With all of that in place, Jay sees a bright-looking future ahead for PPA in not only the shorter term but also decades down the track, so long as it adapts to the changing world around it and keeps on top of network improvements. “We need to make sure that the Philippines’ ports are responsive to current trends, specifically with respect to trade facilitation, security threats and safety concerns. PPA will also continue to improve the physical and operational structure of the ports,” he says.
Jay continues to share several other areas of focus for the next 12 to 18 months. “PPA is implementing its Future-Proofing of Gateway Ports strategy through the upgrade of the ports of Iloilo, General Santos, Cagayan de Oro and Zamboanga for container operations as well as the certification for best practices in areas like quality management systems, as well as port safety, health, and environmental management.
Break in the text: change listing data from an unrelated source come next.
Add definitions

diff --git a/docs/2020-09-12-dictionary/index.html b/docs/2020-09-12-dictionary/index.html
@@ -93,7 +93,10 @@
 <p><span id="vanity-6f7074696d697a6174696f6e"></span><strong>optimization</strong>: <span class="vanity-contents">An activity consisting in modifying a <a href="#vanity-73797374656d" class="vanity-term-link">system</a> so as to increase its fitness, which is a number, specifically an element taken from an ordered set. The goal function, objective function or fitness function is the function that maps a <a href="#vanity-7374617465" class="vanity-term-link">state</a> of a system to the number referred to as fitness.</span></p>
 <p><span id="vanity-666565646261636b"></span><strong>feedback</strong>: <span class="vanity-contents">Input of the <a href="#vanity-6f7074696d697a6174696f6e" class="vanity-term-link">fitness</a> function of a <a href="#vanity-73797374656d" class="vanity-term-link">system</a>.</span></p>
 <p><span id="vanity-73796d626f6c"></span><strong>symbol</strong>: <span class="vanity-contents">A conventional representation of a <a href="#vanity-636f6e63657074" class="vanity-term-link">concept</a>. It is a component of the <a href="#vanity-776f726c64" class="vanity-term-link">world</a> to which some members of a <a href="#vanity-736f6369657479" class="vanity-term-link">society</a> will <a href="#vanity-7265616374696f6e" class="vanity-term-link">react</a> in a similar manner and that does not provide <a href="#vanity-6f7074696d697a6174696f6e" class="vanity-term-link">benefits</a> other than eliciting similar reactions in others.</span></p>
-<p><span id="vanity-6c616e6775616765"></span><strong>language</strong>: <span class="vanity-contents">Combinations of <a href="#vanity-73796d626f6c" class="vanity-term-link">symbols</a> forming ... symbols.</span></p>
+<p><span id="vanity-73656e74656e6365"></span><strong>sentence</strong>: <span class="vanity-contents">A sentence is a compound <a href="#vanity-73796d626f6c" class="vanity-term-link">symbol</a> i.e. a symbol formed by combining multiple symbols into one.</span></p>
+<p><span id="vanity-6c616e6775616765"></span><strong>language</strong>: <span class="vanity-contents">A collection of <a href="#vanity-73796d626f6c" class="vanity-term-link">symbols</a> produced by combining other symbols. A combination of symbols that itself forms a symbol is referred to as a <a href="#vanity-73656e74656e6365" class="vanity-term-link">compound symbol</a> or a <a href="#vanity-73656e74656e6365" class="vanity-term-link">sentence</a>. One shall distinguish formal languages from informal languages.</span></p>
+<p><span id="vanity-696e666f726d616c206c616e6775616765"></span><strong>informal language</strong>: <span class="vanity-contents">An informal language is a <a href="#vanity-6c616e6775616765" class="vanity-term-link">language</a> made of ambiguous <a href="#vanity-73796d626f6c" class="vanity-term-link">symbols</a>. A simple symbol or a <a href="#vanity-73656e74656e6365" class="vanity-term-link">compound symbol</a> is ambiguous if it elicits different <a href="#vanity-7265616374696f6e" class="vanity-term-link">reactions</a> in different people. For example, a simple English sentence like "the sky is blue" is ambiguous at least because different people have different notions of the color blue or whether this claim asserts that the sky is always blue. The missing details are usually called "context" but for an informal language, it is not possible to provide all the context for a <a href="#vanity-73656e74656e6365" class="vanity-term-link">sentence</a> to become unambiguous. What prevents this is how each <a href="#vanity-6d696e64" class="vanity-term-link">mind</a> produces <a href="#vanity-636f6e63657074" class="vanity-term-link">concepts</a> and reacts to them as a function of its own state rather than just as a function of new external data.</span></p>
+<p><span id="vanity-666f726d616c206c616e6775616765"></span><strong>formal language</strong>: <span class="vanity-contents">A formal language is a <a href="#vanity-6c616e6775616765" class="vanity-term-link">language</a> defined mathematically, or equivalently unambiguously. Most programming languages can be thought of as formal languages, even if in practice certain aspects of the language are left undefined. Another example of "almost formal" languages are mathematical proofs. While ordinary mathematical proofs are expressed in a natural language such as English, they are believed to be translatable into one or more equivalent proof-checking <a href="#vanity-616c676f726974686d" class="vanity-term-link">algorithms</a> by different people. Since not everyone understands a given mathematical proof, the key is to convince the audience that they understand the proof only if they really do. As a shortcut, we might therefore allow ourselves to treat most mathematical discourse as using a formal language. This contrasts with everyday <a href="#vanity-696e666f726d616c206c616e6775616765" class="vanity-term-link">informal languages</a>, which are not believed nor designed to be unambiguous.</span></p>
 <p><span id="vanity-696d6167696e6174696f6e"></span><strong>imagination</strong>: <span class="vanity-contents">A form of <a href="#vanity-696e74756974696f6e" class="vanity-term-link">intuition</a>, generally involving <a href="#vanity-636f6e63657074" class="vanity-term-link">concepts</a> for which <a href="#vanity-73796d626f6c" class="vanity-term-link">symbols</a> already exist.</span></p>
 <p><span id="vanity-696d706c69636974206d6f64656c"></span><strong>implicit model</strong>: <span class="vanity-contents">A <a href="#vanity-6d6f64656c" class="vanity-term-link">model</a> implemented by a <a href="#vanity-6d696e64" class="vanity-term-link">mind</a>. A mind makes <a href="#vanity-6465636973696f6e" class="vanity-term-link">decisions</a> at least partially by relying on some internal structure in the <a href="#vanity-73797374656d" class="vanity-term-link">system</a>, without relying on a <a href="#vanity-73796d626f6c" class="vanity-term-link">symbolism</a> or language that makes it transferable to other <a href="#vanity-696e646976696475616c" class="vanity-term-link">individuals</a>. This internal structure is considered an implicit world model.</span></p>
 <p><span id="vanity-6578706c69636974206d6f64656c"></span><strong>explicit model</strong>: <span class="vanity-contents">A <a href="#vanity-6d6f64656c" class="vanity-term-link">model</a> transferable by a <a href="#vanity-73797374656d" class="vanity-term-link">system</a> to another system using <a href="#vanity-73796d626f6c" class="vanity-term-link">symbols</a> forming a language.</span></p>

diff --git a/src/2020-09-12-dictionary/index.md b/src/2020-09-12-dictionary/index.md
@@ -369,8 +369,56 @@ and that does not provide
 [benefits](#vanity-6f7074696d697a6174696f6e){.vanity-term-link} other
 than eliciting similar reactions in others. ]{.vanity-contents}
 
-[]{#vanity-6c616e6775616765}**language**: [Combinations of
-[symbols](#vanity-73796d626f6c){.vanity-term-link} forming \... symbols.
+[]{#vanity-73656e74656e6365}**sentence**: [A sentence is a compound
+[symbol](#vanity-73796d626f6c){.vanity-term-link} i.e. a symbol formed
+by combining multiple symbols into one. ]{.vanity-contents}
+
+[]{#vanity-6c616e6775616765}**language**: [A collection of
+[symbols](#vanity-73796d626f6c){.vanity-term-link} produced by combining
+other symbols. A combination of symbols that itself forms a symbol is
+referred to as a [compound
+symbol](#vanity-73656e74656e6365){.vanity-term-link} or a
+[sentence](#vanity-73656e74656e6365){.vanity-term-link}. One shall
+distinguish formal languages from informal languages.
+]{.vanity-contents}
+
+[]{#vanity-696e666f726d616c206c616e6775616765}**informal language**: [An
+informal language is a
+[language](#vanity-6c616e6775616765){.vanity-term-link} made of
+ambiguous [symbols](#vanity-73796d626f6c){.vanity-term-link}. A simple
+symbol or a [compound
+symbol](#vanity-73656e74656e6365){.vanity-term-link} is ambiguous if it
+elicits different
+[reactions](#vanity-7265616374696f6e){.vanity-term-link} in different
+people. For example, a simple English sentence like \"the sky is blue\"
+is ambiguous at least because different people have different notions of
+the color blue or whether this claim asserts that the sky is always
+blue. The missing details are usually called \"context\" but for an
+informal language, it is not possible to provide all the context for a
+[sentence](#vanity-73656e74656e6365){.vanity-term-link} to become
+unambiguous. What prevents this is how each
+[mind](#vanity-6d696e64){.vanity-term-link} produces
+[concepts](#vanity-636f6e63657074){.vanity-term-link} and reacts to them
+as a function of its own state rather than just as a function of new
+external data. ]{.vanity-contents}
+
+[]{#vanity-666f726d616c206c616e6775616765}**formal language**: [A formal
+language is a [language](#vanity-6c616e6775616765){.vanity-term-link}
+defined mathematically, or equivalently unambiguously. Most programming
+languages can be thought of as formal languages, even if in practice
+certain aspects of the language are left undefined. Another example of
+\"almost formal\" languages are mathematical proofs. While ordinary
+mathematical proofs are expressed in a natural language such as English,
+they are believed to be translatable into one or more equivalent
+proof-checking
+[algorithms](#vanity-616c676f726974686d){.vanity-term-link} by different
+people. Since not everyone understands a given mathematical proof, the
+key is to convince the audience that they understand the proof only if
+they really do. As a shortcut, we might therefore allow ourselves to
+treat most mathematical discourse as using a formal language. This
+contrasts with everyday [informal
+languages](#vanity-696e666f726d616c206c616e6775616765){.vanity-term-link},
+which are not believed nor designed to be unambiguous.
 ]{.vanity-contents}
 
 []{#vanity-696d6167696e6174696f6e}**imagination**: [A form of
“PPA is constantly increasing the productivity of Ro-Ro operations, container operations at the major ports and mechanised breakbulk operations of baseports. Privatisation of passenger terminal buildings is also ongoing in Dumaguete, Larena, Tubigon, Legazpi, Benoni, Talibon, Tagbilaran, Calatagan and Manguino-o.
“In terms of safety, PPA is installing vessel traffic monitoring systems [VTMS], as well as ship automatic identification systems [AIS], in ports to promote safe navigation. The VTMS is being installed in Roxas-Oriental Mindoro, Iloilo, Davao and Zamboanga while the AIS will be installed in Puerto Princesa, Ormoc, Cagayan de Oro, Iligan and General Santos.
“In terms of personnel capacity building, PPA has allocated about PHP1 billion for a 10-year program to upgrade the knowledge of port personnel to meet global standards, including post-graduate studies at the World Maritime University in Maritime Affairs and a training program in Modern Port Management under the auspices of the United Nations Conference on Trade and Development.
“For its social responsibility and good governance initiatives, PPA continues to support the government’s Anti-Human Trafficking Program through the operation of halfway houses in selected ports, as well as other gender and development projects.” Finally, the agency also continues to advocate ‘green’ technology through the use of solar/renewable lighting systems, waste recycling and compliance with environmental regulations in port development and operations.